- _Records shown_
-- Opening Marker --

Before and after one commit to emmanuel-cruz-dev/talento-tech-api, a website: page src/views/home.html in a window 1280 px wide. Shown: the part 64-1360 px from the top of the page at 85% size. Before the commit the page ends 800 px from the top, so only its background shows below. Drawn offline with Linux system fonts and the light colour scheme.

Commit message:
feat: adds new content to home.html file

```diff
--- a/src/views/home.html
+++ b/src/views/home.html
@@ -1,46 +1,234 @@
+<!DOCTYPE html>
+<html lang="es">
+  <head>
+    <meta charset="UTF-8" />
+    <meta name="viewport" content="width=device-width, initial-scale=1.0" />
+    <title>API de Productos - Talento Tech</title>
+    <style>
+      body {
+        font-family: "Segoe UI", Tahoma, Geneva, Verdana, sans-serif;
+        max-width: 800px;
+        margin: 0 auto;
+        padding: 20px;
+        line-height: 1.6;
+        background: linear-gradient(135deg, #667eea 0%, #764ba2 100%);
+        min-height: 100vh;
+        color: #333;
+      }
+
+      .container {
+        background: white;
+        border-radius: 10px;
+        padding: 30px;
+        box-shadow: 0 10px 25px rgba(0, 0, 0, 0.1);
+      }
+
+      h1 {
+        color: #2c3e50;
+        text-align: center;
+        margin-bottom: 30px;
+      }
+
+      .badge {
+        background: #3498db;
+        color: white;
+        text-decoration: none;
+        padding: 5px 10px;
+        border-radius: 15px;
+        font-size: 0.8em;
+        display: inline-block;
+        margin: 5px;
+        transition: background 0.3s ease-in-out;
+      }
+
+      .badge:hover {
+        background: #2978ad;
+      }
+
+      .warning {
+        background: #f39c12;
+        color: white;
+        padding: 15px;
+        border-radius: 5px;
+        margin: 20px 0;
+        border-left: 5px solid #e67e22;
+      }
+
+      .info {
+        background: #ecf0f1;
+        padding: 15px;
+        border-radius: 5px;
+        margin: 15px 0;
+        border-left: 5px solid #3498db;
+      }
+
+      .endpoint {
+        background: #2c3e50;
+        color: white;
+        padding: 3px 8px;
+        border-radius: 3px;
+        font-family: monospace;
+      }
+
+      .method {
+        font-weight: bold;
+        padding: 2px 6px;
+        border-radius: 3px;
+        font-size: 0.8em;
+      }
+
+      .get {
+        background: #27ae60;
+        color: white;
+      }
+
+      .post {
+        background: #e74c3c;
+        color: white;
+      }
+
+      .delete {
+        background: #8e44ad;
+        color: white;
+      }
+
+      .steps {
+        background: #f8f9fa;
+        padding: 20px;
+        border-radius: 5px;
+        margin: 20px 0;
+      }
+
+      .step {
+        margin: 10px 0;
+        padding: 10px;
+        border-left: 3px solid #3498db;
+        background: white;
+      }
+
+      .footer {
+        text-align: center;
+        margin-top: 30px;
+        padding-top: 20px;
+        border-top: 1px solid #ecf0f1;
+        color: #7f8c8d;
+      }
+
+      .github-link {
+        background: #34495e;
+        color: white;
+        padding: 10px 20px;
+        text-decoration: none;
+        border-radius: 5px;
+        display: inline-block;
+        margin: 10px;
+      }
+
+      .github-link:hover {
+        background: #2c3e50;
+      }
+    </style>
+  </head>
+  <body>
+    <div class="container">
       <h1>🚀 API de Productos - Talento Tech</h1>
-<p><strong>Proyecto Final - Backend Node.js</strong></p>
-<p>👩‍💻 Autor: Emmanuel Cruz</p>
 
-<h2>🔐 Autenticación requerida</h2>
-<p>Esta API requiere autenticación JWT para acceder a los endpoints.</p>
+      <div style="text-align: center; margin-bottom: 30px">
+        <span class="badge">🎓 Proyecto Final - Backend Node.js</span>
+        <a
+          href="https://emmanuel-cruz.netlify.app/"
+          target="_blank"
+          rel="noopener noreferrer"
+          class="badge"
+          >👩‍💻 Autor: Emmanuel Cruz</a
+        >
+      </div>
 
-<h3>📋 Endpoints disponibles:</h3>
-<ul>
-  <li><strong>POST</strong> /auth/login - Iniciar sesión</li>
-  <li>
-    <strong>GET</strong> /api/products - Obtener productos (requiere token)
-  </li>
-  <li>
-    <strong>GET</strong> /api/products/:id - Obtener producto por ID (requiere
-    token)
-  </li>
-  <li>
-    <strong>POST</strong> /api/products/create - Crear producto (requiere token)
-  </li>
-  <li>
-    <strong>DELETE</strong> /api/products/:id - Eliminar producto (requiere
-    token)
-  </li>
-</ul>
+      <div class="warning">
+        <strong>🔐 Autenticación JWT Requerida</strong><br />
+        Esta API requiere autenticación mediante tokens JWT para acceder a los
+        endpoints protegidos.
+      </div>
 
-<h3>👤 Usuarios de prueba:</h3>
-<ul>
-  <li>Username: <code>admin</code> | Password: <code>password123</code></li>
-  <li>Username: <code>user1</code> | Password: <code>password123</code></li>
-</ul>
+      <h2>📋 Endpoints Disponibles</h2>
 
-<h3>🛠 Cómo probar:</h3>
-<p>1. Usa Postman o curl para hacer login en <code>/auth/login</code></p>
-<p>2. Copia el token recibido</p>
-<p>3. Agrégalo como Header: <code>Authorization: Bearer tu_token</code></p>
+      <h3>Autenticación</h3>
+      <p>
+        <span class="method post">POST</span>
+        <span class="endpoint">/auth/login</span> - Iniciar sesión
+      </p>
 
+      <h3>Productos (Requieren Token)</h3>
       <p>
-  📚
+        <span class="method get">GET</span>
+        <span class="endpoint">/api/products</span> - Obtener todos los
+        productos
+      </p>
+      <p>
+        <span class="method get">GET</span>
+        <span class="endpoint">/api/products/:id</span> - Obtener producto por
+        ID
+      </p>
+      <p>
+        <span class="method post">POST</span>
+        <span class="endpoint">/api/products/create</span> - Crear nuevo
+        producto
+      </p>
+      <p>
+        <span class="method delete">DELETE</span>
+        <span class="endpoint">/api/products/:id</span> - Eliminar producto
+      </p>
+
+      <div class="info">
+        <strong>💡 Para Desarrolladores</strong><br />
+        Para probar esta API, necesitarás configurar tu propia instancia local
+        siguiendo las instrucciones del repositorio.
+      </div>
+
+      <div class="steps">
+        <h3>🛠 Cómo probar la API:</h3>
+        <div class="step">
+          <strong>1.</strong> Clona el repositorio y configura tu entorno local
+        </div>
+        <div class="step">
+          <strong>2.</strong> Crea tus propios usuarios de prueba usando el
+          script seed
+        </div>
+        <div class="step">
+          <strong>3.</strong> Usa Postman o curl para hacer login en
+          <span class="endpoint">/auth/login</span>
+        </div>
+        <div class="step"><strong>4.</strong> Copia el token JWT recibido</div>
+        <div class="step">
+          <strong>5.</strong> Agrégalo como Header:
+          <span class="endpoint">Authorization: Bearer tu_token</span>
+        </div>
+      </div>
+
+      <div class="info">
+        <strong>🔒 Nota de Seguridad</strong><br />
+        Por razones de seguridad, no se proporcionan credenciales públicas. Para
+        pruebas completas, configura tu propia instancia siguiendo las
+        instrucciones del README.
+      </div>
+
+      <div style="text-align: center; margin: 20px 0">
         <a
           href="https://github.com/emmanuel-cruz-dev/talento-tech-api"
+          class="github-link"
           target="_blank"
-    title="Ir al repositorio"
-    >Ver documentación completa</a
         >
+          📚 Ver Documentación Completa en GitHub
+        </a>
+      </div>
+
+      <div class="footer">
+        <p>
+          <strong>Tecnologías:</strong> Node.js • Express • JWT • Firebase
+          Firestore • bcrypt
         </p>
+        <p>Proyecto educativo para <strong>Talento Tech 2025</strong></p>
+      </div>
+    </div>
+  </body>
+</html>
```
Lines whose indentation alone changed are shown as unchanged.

-- Closing Marker --

- _Exercise_
Retype every line of the data above exactly.

- _Written answer_
Before and after one commit to emmanuel-cruz-dev/talento-tech-api, a website: page src/views/home.html in a window 1280 px wide. Shown: the part 64-1360 px from the top of the page at 85% size. Before the commit the page ends 800 px from the top, so only its background shows below. Drawn offline with Linux system fonts and the light colour scheme.

Commit message:
feat: adds new content to home.html file

```diff
--- a/src/views/home.html
+++ b/src/views/home.html
@@ -1,46 +1,234 @@
+<!DOCTYPE html>
+<html lang="es">
+  <head>
+    <meta charset="UTF-8" />
+    <meta name="viewport" content="width=device-width, initial-scale=1.0" />
+    <title>API de Productos - Talento Tech</title>
+    <style>
+      body {
+        font-family: "Segoe UI", Tahoma, Geneva, Verdana, sans-serif;
+        max-width: 800px;
+        margin: 0 auto;
+        padding: 20px;
+        line-height: 1.6;
+        background: linear-gradient(135deg, #667eea 0%, #764ba2 100%);
+        min-height: 100vh;
+        color: #333;
+      }
+
+      .container {
+        background: white;
+        border-radius: 10px;
+        padding: 30px;
+        box-shadow: 0 10px 25px rgba(0, 0, 0, 0.1);
+      }
+
+      h1 {
+        color: #2c3e50;
+        text-align: center;
+        margin-bottom: 30px;
+      }
+
+      .badge {
+        background: #3498db;
+        color: white;
+        text-decoration: none;
+        padding: 5px 10px;
+        border-radius: 15px;
+        font-size: 0.8em;
+        display: inline-block;
+        margin: 5px;
+        transition: background 0.3s ease-in-out;
+      }
+
+      .badge:hover {
+        background: #2978ad;
+      }
+
+      .warning {
+        background: #f39c12;
+        color: white;
+        padding: 15px;
+        border-radius: 5px;
+        margin: 20px 0;
+        border-left: 5px solid #e67e22;
+      }
+
+      .info {
+        background: #ecf0f1;
+        padding: 15px;
+        border-radius: 5px;
+        margin: 15px 0;
+        border-left: 5px solid #3498db;
+      }
+
+      .endpoint {
+        background: #2c3e50;
+        color: white;
+        padding: 3px 8px;
+        border-radius: 3px;
+        font-family: monospace;
+      }
+
+      .method {
+        font-weight: bold;
+        padding: 2px 6px;
+        border-radius: 3px;
+        font-size: 0.8em;
+      }
+
+      .get {
+        background: #27ae60;
+        color: white;
+      }
+
+      .post {
+        background: #e74c3c;
+        color: white;
+      }
+
+      .delete {
+        background: #8e44ad;
+        color: white;
+      }
+
+      .steps {
+        background: #f8f9fa;
+        padding: 20px;
+        border-radius: 5px;
+        margin: 20px 0;
+      }
+
+      .step {
+        margin: 10px 0;
+        padding: 10px;
+        border-left: 3px solid #3498db;
+        background: white;
+      }
+
+      .footer {
+        text-align: center;
+        margin-top: 30px;
+        padding-top: 20px;
+        border-top: 1px solid #ecf0f1;
+        color: #7f8c8d;
+      }
+
+      .github-link {
+        background: #34495e;
+        color: white;
+        padding: 10px 20px;
+        text-decoration: none;
+        border-radius: 5px;
+        display: inline-block;
+        margin: 10px;
+      }
+
+      .github-link:hover {
+        background: #2c3e50;
+      }
+    </style>
+  </head>
+  <body>
+    <div class="container">
       <h1>🚀 API de Productos - Talento Tech</h1>
-<p><strong>Proyecto Final - Backend Node.js</strong></p>
-<p>👩‍💻 Autor: Emmanuel Cruz</p>
 
-<h2>🔐 Autenticación requerida</h2>
-<p>Esta API requiere autenticación JWT para acceder a los endpoints.</p>
+      <div style="text-align: center; margin-bottom: 30px">
+        <span class="badge">🎓 Proyecto Final - Backend Node.js</span>
+        <a
+          href="https://emmanuel-cruz.netlify.app/"
+          target="_blank"
+          rel="noopener noreferrer"
+          class="badge"
+          >👩‍💻 Autor: Emmanuel Cruz</a
+        >
+      </div>
 
-<h3>📋 Endpoints disponibles:</h3>
-<ul>
-  <li><strong>POST</strong> /auth/login - Iniciar sesión</li>
-  <li>
-    <strong>GET</strong> /api/products - Obtener productos (requiere token)
-  </li>
-  <li>
-    <strong>GET</strong> /api/products/:id - Obtener producto por ID (requiere
-    token)
-  </li>
-  <li>
-    <strong>POST</strong> /api/products/create - Crear producto (requiere token)
-  </li>
-  <li>
-    <strong>DELETE</strong> /api/products/:id - Eliminar producto (requiere
-    token)
-  </li>
-</ul>
+      <div class="warning">
+        <strong>🔐 Autenticación JWT Requerida</strong><br />
+        Esta API requiere autenticación mediante tokens JWT para acceder a los
+        endpoints protegidos.
+      </div>
 
-<h3>👤 Usuarios de prueba:</h3>
-<ul>
-  <li>Username: <code>admin</code> | Password: <code>password123</code></li>
-  <li>Username: <code>user1</code> | Password: <code>password123</code></li>
-</ul>
+      <h2>📋 Endpoints Disponibles</h2>
 
-<h3>🛠 Cómo probar:</h3>
-<p>1. Usa Postman o curl para hacer login en <code>/auth/login</code></p>
-<p>2. Copia el token recibido</p>
-<p>3. Agrégalo como Header: <code>Authorization: Bearer tu_token</code></p>
+      <h3>Autenticación</h3>
+      <p>
+        <span class="method post">POST</span>
+        <span class="endpoint">/auth/login</span> - Iniciar sesión
+      </p>
 
+      <h3>Productos (Requieren Token)</h3>
       <p>
-  📚
+        <span class="method get">GET</span>
+        <span class="endpoint">/api/products</span> - Obtener todos los
+        productos
+      </p>
+      <p>
+        <span class="method get">GET</span>
+        <span class="endpoint">/api/products/:id</span> - Obtener producto por
+        ID
+      </p>
+      <p>
+        <span class="method post">POST</span>
+        <span class="endpoint">/api/products/create</span> - Crear nuevo
+        producto
+      </p>
+      <p>
+        <span class="method delete">DELETE</span>
+        <span class="endpoint">/api/products/:id</span> - Eliminar producto
+      </p>
+
+      <div class="info">
+        <strong>💡 Para Desarrolladores</strong><br />
+        Para probar esta API, necesitarás configurar tu propia instancia local
+        siguiendo las instrucciones del repositorio.
+      </div>
+
+      <div class="steps">
+        <h3>🛠 Cómo probar la API:</h3>
+        <div class="step">
+          <strong>1.</strong> Clona el repositorio y configura tu entorno local
+        </div>
+        <div class="step">
+          <strong>2.</strong> Crea tus propios usuarios de prueba usando el
+          script seed
+        </div>
+        <div class="step">
+          <strong>3.</strong> Usa Postman o curl para hacer login en
+          <span class="endpoint">/auth/login</span>
+        </div>
+        <div class="step"><strong>4.</strong> Copia el token JWT recibido</div>
+        <div class="step">
+          <strong>5.</strong> Agrégalo como Header:
+          <span class="endpoint">Authorization: Bearer tu_token</span>
+        </div>
+      </div>
+
+      <div class="info">
+        <strong>🔒 Nota de Seguridad</strong><br />
+        Por razones de seguridad, no se proporcionan credenciales públicas. Para
+        pruebas completas, configura tu propia instancia siguiendo las
+        instrucciones del README.
+      </div>
+
+      <div style="text-align: center; margin: 20px 0">
         <a
           href="https://github.com/emmanuel-cruz-dev/talento-tech-api"
+          class="github-link"
           target="_blank"
-    title="Ir al repositorio"
-    >Ver documentación completa</a
         >
+          📚 Ver Documentación Completa en GitHub
+        </a>
+      </div>
+
+      <div class="footer">
+        <p>
+          <strong>Tecnologías:</strong> Node.js • Express • JWT • Firebase
+          Firestore • bcrypt
         </p>
+        <p>Proyecto educativo para <strong>Talento Tech 2025</strong></p>
+      </div>
+    </div>
+  </body>
+</html>
```
Lines whose indentation alone changed are shown as unchanged.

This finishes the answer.